___ Records provided
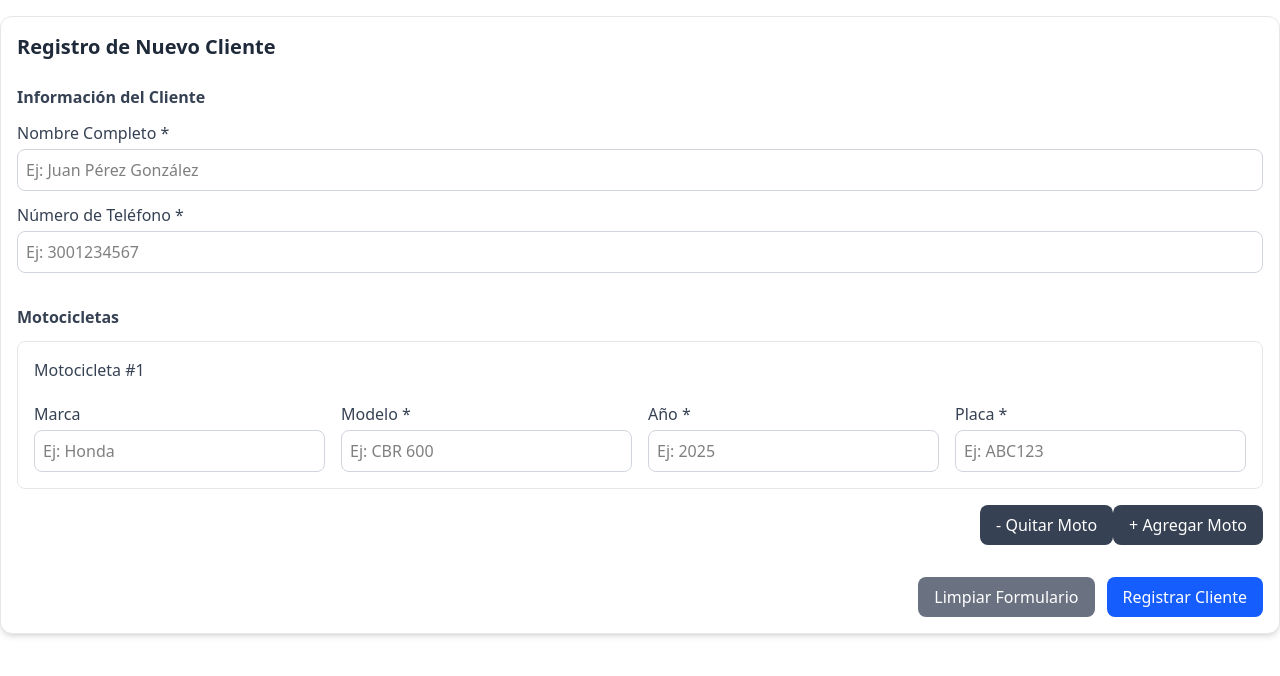
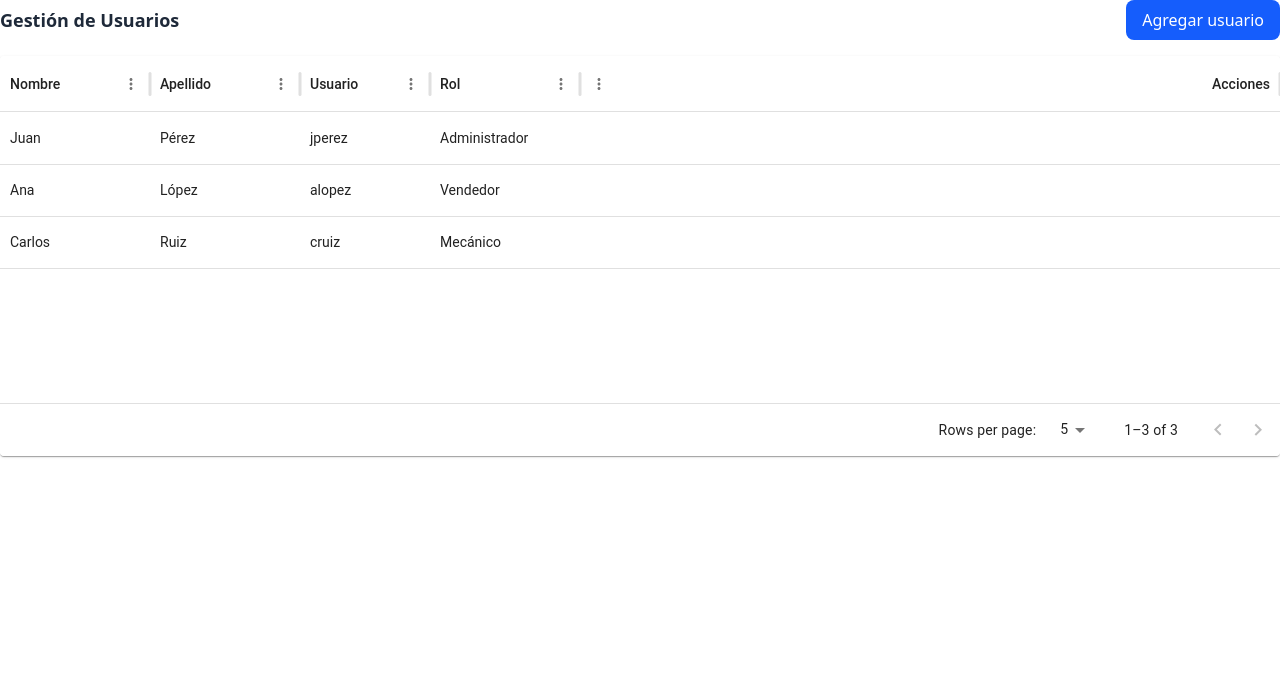
Before and after one commit to Misaelvr22/taller-motos, a React (Vite) app: page / in a window 1280 px wide. Shown: the top 676 px of the page. Built offline with nearby package versions, Linux system fonts and the light colour scheme; some icons are missing.

Commit message:
Prototipo_V1.1_GestionUsuarios
Se agrego componente tabla para mostrar usuarios, y se agregaron modales para alta de usuarios y eliminacion.

```diff
--- a/package.json
+++ b/package.json
@@ -10,6 +10,11 @@
     "preview": "vite preview"
   },
   "dependencies": {
+    "@emotion/react": "^11.14.0",
+    "@emotion/styled": "^11.14.1",
+    "@mui/icons-material": "^7.3.4",
+    "@mui/material": "^7.3.4",
+    "@mui/x-data-grid": "^8.15.0",
     "react": "^19.1.1",
     "react-dom": "^19.1.1",
     "react-icons": "^5.5.0"
--- a/src/App.jsx
+++ b/src/App.jsx
@@ -1,4 +1,5 @@
 
+import GestionUsuarios from './Interfaces/gestionUsuarios.jsx'
 import Login from './Interfaces/login.jsx'
 import Menu from './Interfaces/menu.jsx'
 import NuevoCliente from './Interfaces/nuevoCliente.jsx'
@@ -7,7 +8,8 @@ function App() {
     return (
         //<Login />
         //<Menu />
-        <NuevoCliente />
+        //<NuevoCliente />
+        <GestionUsuarios/>
     )
 }
 export default App
--- a/src/Interfaces/gestionUsuarios.jsx
+++ b/src/Interfaces/gestionUsuarios.jsx
@@ -1,19 +1,111 @@
 // src/paginas/gestionUsuarios.jsx
 import React, { useState } from "react";
 import Boton from "../components/Boton.jsx";
-import Tarjeta from "../components/Tarjeta.jsx";
+import { DataGrid } from '@mui/x-data-grid';
+import Paper from '@mui/material/Paper';
+import Modal from "../components/ModalFormSubirUsuario.jsx";
+import ConfirmacionModal from "../components/ConfirmacionModal.jsx";
+import IconButton from '@mui/material/IconButton';
+import EditIcon from '@mui/icons-material/Edit';
+import DeleteIcon from '@mui/icons-material/Delete';
 
 export default function GestionUsuarios() {
-const [usuarios, setUsuarios] = useState([
-    { id: 1, nombre: 'Juan',apellido:'Pérez',  usuario: 'jperez' },
-    { id: 2, nombre: 'Ana',apellido:'López', usuario: 'alopez'},
-    { id: 3, nombre: 'Carlos',apellido:'Ruiz', usuario: 'cruiz' }
+  const [usuarios, setUsuarios] = useState([
+    { id: 1, nombre: 'Juan', apellido: 'Pérez', usuario: 'jperez', rol: 'Administrador' },
+    { id: 2, nombre: 'Ana', apellido: 'López', usuario: 'alopez', rol: 'Vendedor' },
+    { id: 3, nombre: 'Carlos', apellido: 'Ruiz', usuario: 'cruiz', rol: 'Mecánico' }
   ]);
+//Constantes para que acepte estados los modales. (Abran o cierrente)
+  const [usuarioAEliminar, setUsuarioAEliminar] = useState(null);
+  const [modalAbierto, setModalAbierto] = useState(false);
 
+
+
+  // Modal para agregar un usuario.
   function agregarUsuario() {
-    alert("Aquí abrirías el formulario para agregar un usuario");
+    // Ya no muestra un alert, ahora ABRE el modal
+    setModalAbierto(true);
   }
 
+  function cerrarModal() {
+    setModalAbierto(false);
+  }
+  // Funcion para elminar a un usuario, y prevenir en caso de no existir.
+  const handleConfirmarEliminacion = () => {
+  if (!usuarioAEliminar) {
+    // Nada que hacer: evita el error si por alguna razón llegó null
+    return;
+  }
+
+  setUsuarios(prevUsuarios =>
+    prevUsuarios.filter(u => u.id !== usuarioAEliminar.id)
+  );
+
+  alert(`¡Usuario ${usuarioAEliminar.nombre} eliminado!`);
+  setUsuarioAEliminar(null);
+};
+
+  const handleCerrarModalEliminacion = () => {
+    setUsuarioAEliminar(null);
+  };
+
+  // Llamada a la tabla para poder definir los campos de la misma.
+  const columns = [
+    {
+      field: 'nombre',       // El 'key' de tus datos
+      headerName: 'Nombre',  // El título en la tabla
+      width: 150             // Ancho en píxeles
+    },
+    { field: 'apellido', headerName: 'Apellido', width: 150 },
+    { field: 'usuario', headerName: 'Usuario', width: 130 },
+    { field: 'rol', headerName: 'Rol', width: 150 },
+    {
+
+      field: 'acciones',
+      headerName: 'Acciones',
+      sortable: false,
+      flex: 1,
+      minWidth: 100,
+      align: 'right',
+      headerAlign: 'right',
+
+      // Estos son los iconos que se visualizaran en nuestra tabla.
+      renderCell: (params) => {
+
+        const handleEdit = () => {
+          // Aquí pones la lógica para editar
+          alert(`Editar usuario ID: ${params.row.id}`);
+        };
+
+        const handleDelete = () => {
+          // Aquí pones la lógica para eliminar
+          setUsuarioAEliminar(params.row);
+        };
+
+        return (
+          <div>
+            <IconButton
+              aria-label="editar"
+              size="small"
+              color="primary" // Color azul (del tema)
+              onClick={handleEdit}
+            >
+              <EditIcon />
+            </IconButton>
+
+            <IconButton
+              aria-label="eliminar"
+              size="small"
+              color="error" // Color rojo (del tema)
+              onClick={handleDelete}
+            >
+              <DeleteIcon />
+            </IconButton>
+          </div>
+        );
+      }
+    }
+  ];
   return (
     <div>
       <div className="flex justify-between items-center mb-4">
@@ -21,37 +113,35 @@ const [usuarios, setUsuarios] = useState([
         <Boton texto="Agregar usuario" onClick={agregarUsuario} />
       </div>
 
-      <Tarjeta>
-        {usuarios.length === 0 ? (
-          <p className="text-gray-600">
-            No hay usuarios registrados, por favor agregue uno nuevo.
-          </p>
-        ) : (
-          <table className="w-full border-collapse text-sm">
-            <thead>
-              <tr className="bg-gray-100 text-left">
-                <th className="p-2 border-b">Nombre</th>
-                <th className="p-2 border-b">Apellido</th>
-                <th className="p-2 border-b">Usuario</th>
-                <th className="p-2 border-b text-right">Acciones</th>
-              </tr>
-            </thead>
-            <tbody>
-              {usuarios.map((u) => (
-                <tr key={u.id} className="border-b hover:bg-gray-50">
-                  <td className="p-2">{u.nombre}</td>
-                  <td className="p-2">{u.apellido}</td>
-                  <td className="p-2">{u.usuario}</td>
-                  <td className="p-2 text-right space-x-2">
-                    <Boton texto="Editar" color="bg-yellow-500" />
-                    <Boton texto="Eliminar" color="bg-red-600" />
-                  </td>
-                </tr>
-              ))}
-            </tbody>
-          </table>
-        )}
-      </Tarjeta>
+      <Paper sx={{ height: 400, width: '100%', overflowX: 'auto' }}>
+        <DataGrid
+          // --- Tus Datos ---
+          rows={usuarios}
+          columns={columns}
+
+          // --- Opciones de Paginación ---
+          initialState={{
+            pagination: {
+              paginationModel: { page: 0, pageSize: 5 },
+            },
+          }}
+          pageSizeOptions={[5, 10]}
+
+          // --- Estilo y Comportamiento ---
+          disableRowSelectionOnClick  // <-- Esto quita el checkbox/selección
+          sx={{ border: 0 }}        // <-- Esto quita el borde exterior
+        />
+      </Paper>
+      <Modal
+        open={modalAbierto}
+        onClose={cerrarModal}
+      />
+      <ConfirmacionModal
+        open={!!usuarioAEliminar} // El modal está abierto si 'usuarioAEliminar' NO es null
+        onClose={handleCerrarModalEliminacion}
+        onConfirm={handleConfirmarEliminacion}
+        usuario={usuarioAEliminar}
+      />
     </div>
   );
 }
--- /dev/null
+++ b/src/components/ConfirmacionModal.jsx
@@ -0,0 +1,56 @@
+import React from 'react';
+import Modal from '@mui/material/Modal';
+import Box from '@mui/material/Box';
+import Typography from '@mui/material/Typography';
+// Usaremos tu componente Boton que ya tienes
+import Boton from './Boton.jsx';
+
+// Estilo para el modal
+const style = {
+  position: 'absolute',
+  top: '50%',
+  left: '50%',
+  transform: 'translate(-50%, -50%)',
+  width: 400,
+  bgcolor: 'background.paper',
+  border: '2px solid #000',
+  boxShadow: 24,
+  p: 4,
+  borderRadius: '8px',
+};
+
+// Recibe 'open', 'onClose', 'onConfirm' y el 'usuario'
+export default function ConfirmacionModal({ open, onClose, onConfirm, usuario }) {
+
+  // Si no hay un usuario seleccionado, no renderiza nada
+  if (!usuario) {
+    return null;
+  }
+
+  return (
+    <Modal
+      open={open}
+      onClose={onClose}
+      aria-labelledby="modal-confirmacion-titulo"
+    >
+      <Box sx={style}>
+        <Typography id="modal-confirmacion-titulo" variant="h6" component="h2">
+          Confirmar Eliminación
+        </Typography>
+
+        {/* Muestra el nombre del usuario dinámicamente */}
+        <Typography sx={{ mt: 2 }}>
+          ¿Estás seguro de que quieres eliminar al usuario{" "}
+          <strong>{usuario.nombre} {usuario.apellido}</strong>?
+          Esta acción no se puede deshacer.
+        </Typography>
+
+        {/* Botones de acción */}
+        <div className="mt-6 flex justify-end space-x-2">
+           <Boton texto="Cancelar" color="bg-gray-500" onClick={onClose} />
+           <Boton texto="Eliminar" color="bg-red-600" onClick={onConfirm} />
+        </div>
+      </Box>
+    </Modal>
+  );
+}
--- /dev/null
+++ b/src/components/ModalFormSubirUsuario.jsx
@@ -0,0 +1,81 @@
+// Asumo que usas Material-UI (MUI) por la imagen anterior
+import Modal from '@mui/material/Modal';
+import Box from '@mui/material/Box';
+import Typography from '@mui/material/Typography';
+
+// Importa los componentes de formulario (ajusta la ruta si no usas index.js)
+import Boton from './Boton.jsx';
+import Label from './Label.jsx';
+import Input from './Input.jsx';
+
+// Estilo para el modal
+const style = {
+    position: 'absolute',
+    top: '50%',
+    left: '50%',
+    transform: 'translate(-50%, -50%)',
+    width: 400,
+    bgcolor: 'background.paper',
+    border: '2px solid #000',
+    boxShadow: 24,
+    p: 4,
+    borderRadius: '8px',
+};
+
+// Recibe 'open' y 'onClose' (para abrir/cerrar)
+export default function FormularioUsuarioModal({ open, onClose }) {
+
+    // Función de ejemplo para guardar
+    function handleGuardar() {
+        // Aquí iría la lógica para guardar los datos
+        alert("¡Usuario guardado! (Lógica pendiente)");
+        onClose(); // Cierra el modal después de guardar
+    }
+
+    return (
+        <Modal
+            open={open}
+            onClose={onClose}
+            aria-labelledby="modal-titulo"
+        >
+            <Box sx={style}>
+                <Typography id="modal-titulo" variant="h6" component="h2">
+                    Agregar Nuevo Usuario
+                </Typography>
+
+                {/* --- FORMULARIO CON LOS CAMPOS SOLICITADOS --- */}
+                <div className="mt-4">
+
+                    <Label htmlFor="nombre" texto="Nombre" />
+                    <Input id="idNombre" placeholder="Juan" />
+
+                    <Label htmlFor="apellido" texto="Apellido" />
+                    <Input id="idApellido" placeholder="Pérez" />
+
+                    <Label htmlFor="rol" texto="Rol" />
+                    <select
+                        id="rol"
+                        className="w-full p-2 border border-gray-300 rounded-lg focus:outline-none focus:ring-2 focus:ring-blue-500"
+                    >
+                        <option value="" disabled selected>Selecciona un rol</option>
+                        <option value="admin">Administrador</option>
+                        <option value="usuario">Usuario</option>
+                    </select>
+
+                    <Label htmlFor="usuario" texto="Nombre de usuario" />
+                    <Input id="idUsario" placeholder="isai123" />
+
+                    <Label htmlFor="contrasena" texto="Contraseña" />
+                    <Input id="idContrasena" tipo="password" placeholder="••••••••" />
+
+                    <div className="mt-6 flex justify-end space-x-2">
+                        <Boton texto="Cancelar" color="bg-gray-500" onClick={onClose} />
+                        <Boton texto="Guardar" onClick={handleGuardar} />
+                    </div>
+                </div>
+                {/* --- FIN DEL FORMULARIO --- */}
+
+            </Box>
+        </Modal>
+    );
+}
--- /dev/null
+++ b/src/components/Tabla.jsx
@@ -0,0 +1,52 @@
+import * as React from 'react';
+import { DataGrid } from '@mui/x-data-grid';
+import Paper from '@mui/material/Paper';
+
+const columns = [
+  { field: 'id', headerName: 'ID', width: 70 },
+  { field: 'firstName', headerName: 'First name', width: 130 },
+  { field: 'lastName', headerName: 'Last name', width: 130 },
+  {
+    field: 'age',
+    headerName: 'Age',
+    type: 'number',
+    width: 90,
+  },
+  {
+    field: 'fullName',
+    headerName: 'Full name',
+    description: 'This column has a value getter and is not sortable.',
+    sortable: false,
+    width: 160,
+    valueGetter: (value, row) => `${row.firstName || ''} ${row.lastName || ''}`,
+  },
+];
+
+const rows = [
+  { id: 1, lastName: 'Snow', firstName: 'Jon', age: 35 },
+  { id: 2, lastName: 'Lannister', firstName: 'Cersei', age: 42 },
+  { id: 3, lastName: 'Lannister', firstName: 'Jaime', age: 45 },
+  { id: 4, lastName: 'Stark', firstName: 'Arya', age: 16 },
+  { id: 5, lastName: 'Targaryen', firstName: 'Daenerys', age: null },
+  { id: 6, lastName: 'Melisandre', firstName: null, age: 150 },
+  { id: 7, lastName: 'Clifford', firstName: 'Ferrara', age: 44 },
+  { id: 8, lastName: 'Frances', firstName: 'Rossini', age: 36 },
+  { id: 9, lastName: 'Roxie', firstName: 'Harvey', age: 65 },
+];
+
+const paginationModel = { page: 0, pageSize: 5 };
+
+export default function DataTable() {
+  return (
+    <Paper sx={{ height: 400, width: '100%' }}>
+      <DataGrid
+        rows={rows}
+        columns={columns}
+        initialState={{ pagination: { paginationModel } }}
+        pageSizeOptions={[5, 10]}
+        checkboxSelection
+        sx={{ border: 0 }}
+      />
+    </Paper>
+  );
+}
```
Also changed, not shown: 1 other file (tests, documents, lock files or other folders).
______
_How to complete this task_: If a line in the data above holds the string "components", report that line.

_Output_:
 import Boton from "../components/Boton.jsx";
-import Tarjeta from "../components/Tarjeta.jsx";
+import Modal from "../components/ModalFormSubirUsuario.jsx";
+import ConfirmacionModal from "../components/ConfirmacionModal.jsx";
+++ b/src/components/ConfirmacionModal.jsx
+++ b/src/components/ModalFormSubirUsuario.jsx
+++ b/src/components/Tabla.jsx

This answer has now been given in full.